TUESDAY, DEC. 3, 2013
||Phillip Wilson, plant pest administrator
NCDA&CS Plant Industry Division
Quarantine area for the imported fire ant expanded to include
Lincoln County and parts of Catawba County
RALEIGH -- Lincoln County and parts of Catawba County now fall under state quarantine rules for the imported fire ant as part of a continuing effort to monitor the spread of this pest and address control measures. With today’s announcement by the N.C. Department of Agriculture and Consumer Services, the quarantine now includes portions or entire areas of 71 counties.
Effective Jan. 1, 2014, the imported fire ant quarantine is revised to include the addition of all of Lincoln County and the area south of Interstate 40 from the Iredell County line to the Burke County line in Catawba County. Under the rules, residents and business owners in the affected areas will now need to obtain a permit before moving plants, sod and related equipment into or through non-infested areas.
Items requiring a permit include sod, soil, hay and straw, nursery plant material, logs or pulpwood with soil, and soil-moving equipment. Movement of infested materials could result in the establishment and secondary spread of the pest to non-infested areas. Certificates can be obtained from a local plant protection specialist or by contacting the Plant Protection Section at 800-206-9333 or 919-707-3730.
“It is important for operators within the quarantined area to contact the NCDA&CS Plant Industry Division to obtain the needed inspections and certifications for movement of regulated articles,” said Vernon Cox, director of the division. “Fire ants can be harmful to humans and livestock. It is critical we continue proactive efforts to slow down fire ant movement into non-infested areas of the state.”
The imported fire ant first entered the United States through Alabama in 1918. It was first identified in the southeastern portion of North Carolina in Brunswick County in 1957. Since its introduction, it has spread north to additional areas in the state, becoming recognized as an aggressive pest of farmlands, pastures, residential areas and wildlife. The imported fire ant is considered to be a nuisance and a health concern to humans, livestock and wildlife due to its painful sting.

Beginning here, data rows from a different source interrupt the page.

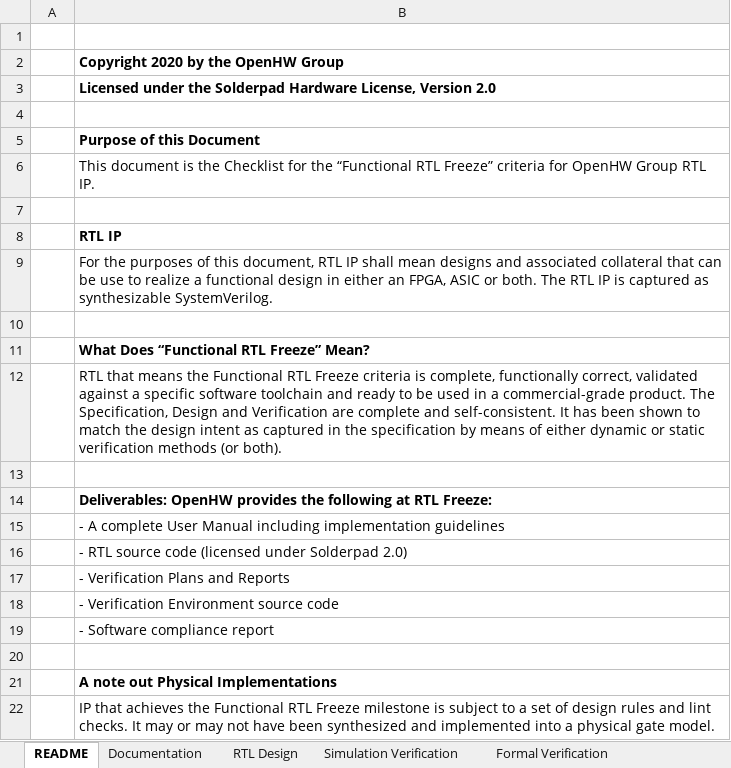
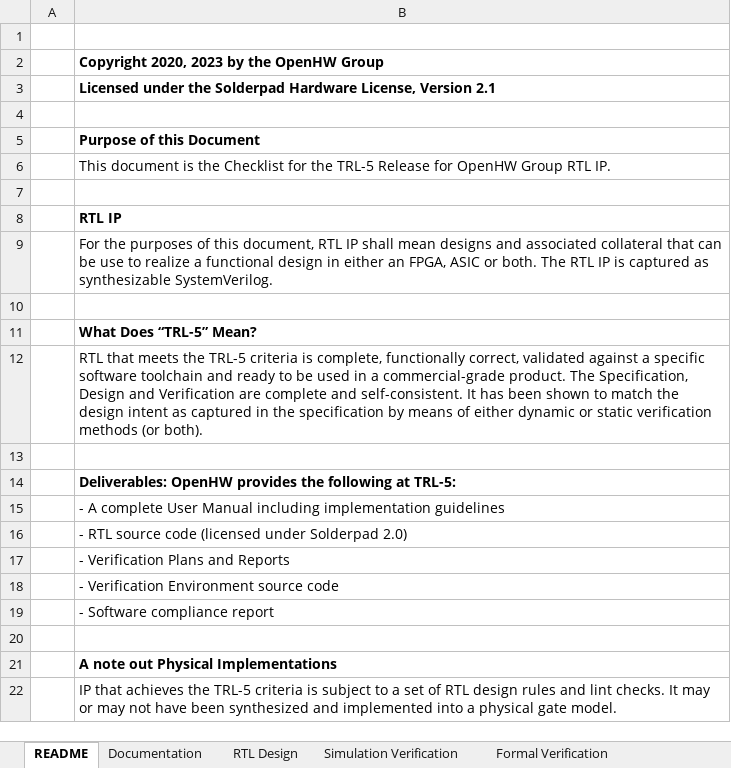
Before and after one commit to openhwgroup/programs, an Excel workbook: process/OpenHW-Group-IP-Core-RTL-Freeze-Checklist-Templates/OpenHWGroup_TRL5_for_COREV_RTL_IP_Template.xlsx, sheet README, drawn as a sheet; values as stored, in another font and other column widths than the file's, no borders; the diff names each change by its address in the sheet, - before the commit and + after, or states it on an @@ line.

Commit message:
Eliminate RTL Freeze terminology in spreadsheet

```diff
--- a/process/OpenHW-Group-IP-Core-RTL-Freeze-Checklist-Templates/OpenHWGroup_TRL5_for_COREV_RTL_IP_Template.xlsx (sheet README)
+++ b/process/OpenHW-Group-IP-Core-RTL-Freeze-Checklist-Templates/OpenHWGroup_TRL5_for_COREV_RTL_IP_Template.xlsx (sheet README)
-B2: Copyright 2020 by the OpenHW Group
+B2: Copyright 2020, 2023 by the OpenHW Group
-B3: …License, Version 2.0
+B3: …License, Version 2.1
-B6: …for the “Functional RTL Freeze” criteria for OpenHW…
+B6: …for the TRL-5 Release for OpenHW…
-B11: What Does “Functional RTL Freeze” Mean?
+B11: What Does “TRL-5” Mean?
-B12: RTL that means the Functional RTL Freeze criteria is…
+B12: RTL that meets the TRL-5 criteria is…
-B14: …following at RTL Freeze:
+B14: …following at TRL-5:
-B22: …achieves the Functional RTL Freeze milestone is subject to a set of design rules…
+B22: …achieves the TRL-5 criteria is subject to a set of RTL design rules…
```
Also changed, not shown: sheet RTL Design.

For a map of the quarantine area, go to www.ncagr.gov/plantindustry/plant/entomology/documents/FireAntMap2014.pdf